Hurricane Sandy (or "Superstorm Sandy as it now seems to be called) has resulted in an outpouring of support from broadcasters across the nation, looking for ways to raise funds for those that have been affected by the storm and its aftermath. Noncommercial broadcasters who are interested in joining in the fundraising efforts were aided by a Public Notice released by the FCC yesterday, adopting a form of a simplified waiver of its policies against noncommercial broadcasters engaging in on-air fundraising activities on behalf of any entity other than the station itself if that fundraising "substantially alters or suspends regular programming" of the station.  As we have written before (see for example these articles about Tsunami relief, and aid to victims of the Haitian earthquake), the FCC has previously granted liberal waivers of its policies to allow noncommercial stations to engage in fundraising efforts where there is this type of mass disaster. The process for filing for one of these simplified waivers is set out in the Public Notice.

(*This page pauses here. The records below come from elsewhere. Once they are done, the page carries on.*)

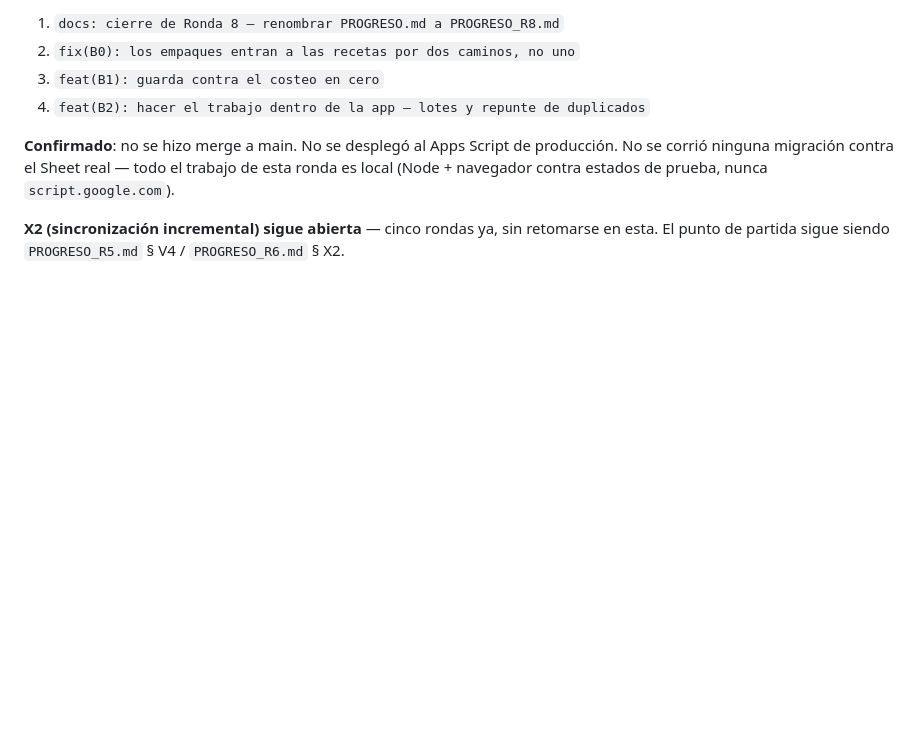
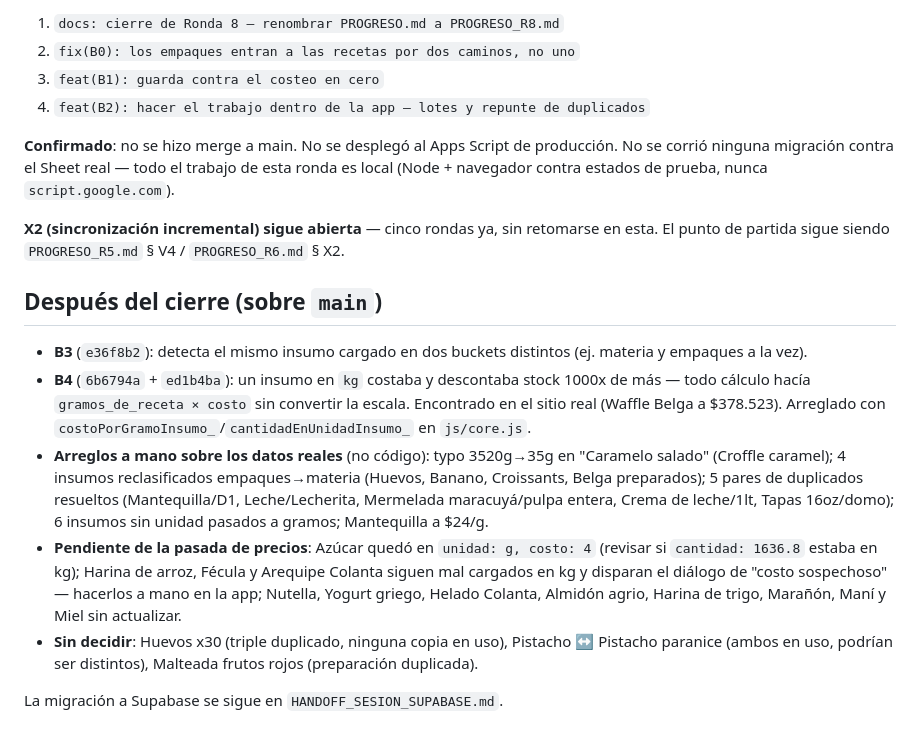
Before and after one commit to Smplymkgm/crumbly, a Markdown page: PROGRESO.md, the part around the change. Rendered like a GitHub page; blank space fills up the shorter version.

Commit message:
docs: B3/B4 y arreglos en vivo posteriores a la Ronda 9
Co-Authored-By: Claude Opus 5.5 <noreply@anthropic.com>

```diff
--- a/PROGRESO.md
+++ b/PROGRESO.md
@@ -97,3 +97,13 @@ A1 documentó el riesgo, B0 lo confirmó real: `getCostoProducto`/`getCostoProdu
 **Confirmado**: no se hizo merge a main. No se desplegó al Apps Script de producción. No se corrió ninguna migración contra el Sheet real — todo el trabajo de esta ronda es local (Node + navegador contra estados de prueba, nunca `script.google.com`).
 
 **X2 (sincronización incremental) sigue abierta** — cinco rondas ya, sin retomarse en esta. El punto de partida sigue siendo `PROGRESO_R5.md` § V4 / `PROGRESO_R6.md` § X2.
+
+## Después del cierre (sobre `main`)
+
+- **B3** (`e36f8b2`): detecta el mismo insumo cargado en dos buckets distintos (ej. materia y empaques a la vez).
+- **B4** (`6b6794a` + `ed1b4ba`): un insumo en `kg` costaba y descontaba stock 1000x de más — todo cálculo hacía `gramos_de_receta × costo` sin convertir la escala. Encontrado en el sitio real (Waffle Belga a $378.523). Arreglado con `costoPorGramoInsumo_`/`cantidadEnUnidadInsumo_` en `js/core.js`.
+- **Arreglos a mano sobre los datos reales** (no código): typo 3520g→35g en "Caramelo salado" (Croffle caramel); 4 insumos reclasificados empaques→materia (Huevos, Banano, Croissants, Belga preparados); 5 pares de duplicados resueltos (Mantequilla/D1, Leche/Lecherita, Mermelada maracuyá/pulpa entera, Crema de leche/1lt, Tapas 16oz/domo); 6 insumos sin unidad pasados a gramos; Mantequilla a $24/g.
+- **Pendiente de la pasada de precios**: Azúcar quedó en `unidad: g, costo: 4` (revisar si `cantidad: 1636.8` estaba en kg); Harina de arroz, Fécula y Arequipe Colanta siguen mal cargados en kg y disparan el diálogo de "costo sospechoso" — hacerlos a mano en la app; Nutella, Yogurt griego, Helado Colanta, Almidón agrio, Harina de trigo, Marañón, Maní y Miel sin actualizar.
+- **Sin decidir**: Huevos x30 (triple duplicado, ninguna copia en uso), Pistacho ↔ Pistacho paranice (ambos en uso, podrían ser distintos), Malteada frutos rojos (preparación duplicada).
+
+La migración a Supabase se sigue en `HANDOFF_SESION_SUPABASE.md`.
```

In our previous posts about these blanket waivers, we have commented how, in our opinion, this policy may well have outlived its usefulness as noncommercial broadcasters should be able to make these decisions about what programming best serves their listeners on their own, just as do commercial stations. The Commission has itself asked whether the policy should be changed, initiating a Notice of Proposed Rulemaking on the subject, with comments that were filed just a few months ago (see our summary of the proceeding here, including a description of the many limitations that the Commission suggested be retained even if the rules were somewhat relaxed). While some noncommercial broadcasters were supportive of a relaxation of the policy to allow them to make their own decisions, others were concerned. In particular, some stations were concerned that the relaxation of the rules would put too many demands on these stations from various charities looking to raise money on the stations – and it would be a difficult process for stations to pick and choose among these groups.  Some of these broadcasters also felt that such efforts could overwhelm the audience, change the nature of the noncommercial service, and affect the station's own fundraising appeals. Supporters of the liberalization ask why the broadcasters can't avoid these problems by applying their own judgment, but having a government prohibition to rely on does simplify the choices that a broadcaster might otherwise have to make.  We will watch with interest how this policy issue plays out as the Commission considers the comments filed in its rulemaking proceeding in the coming year.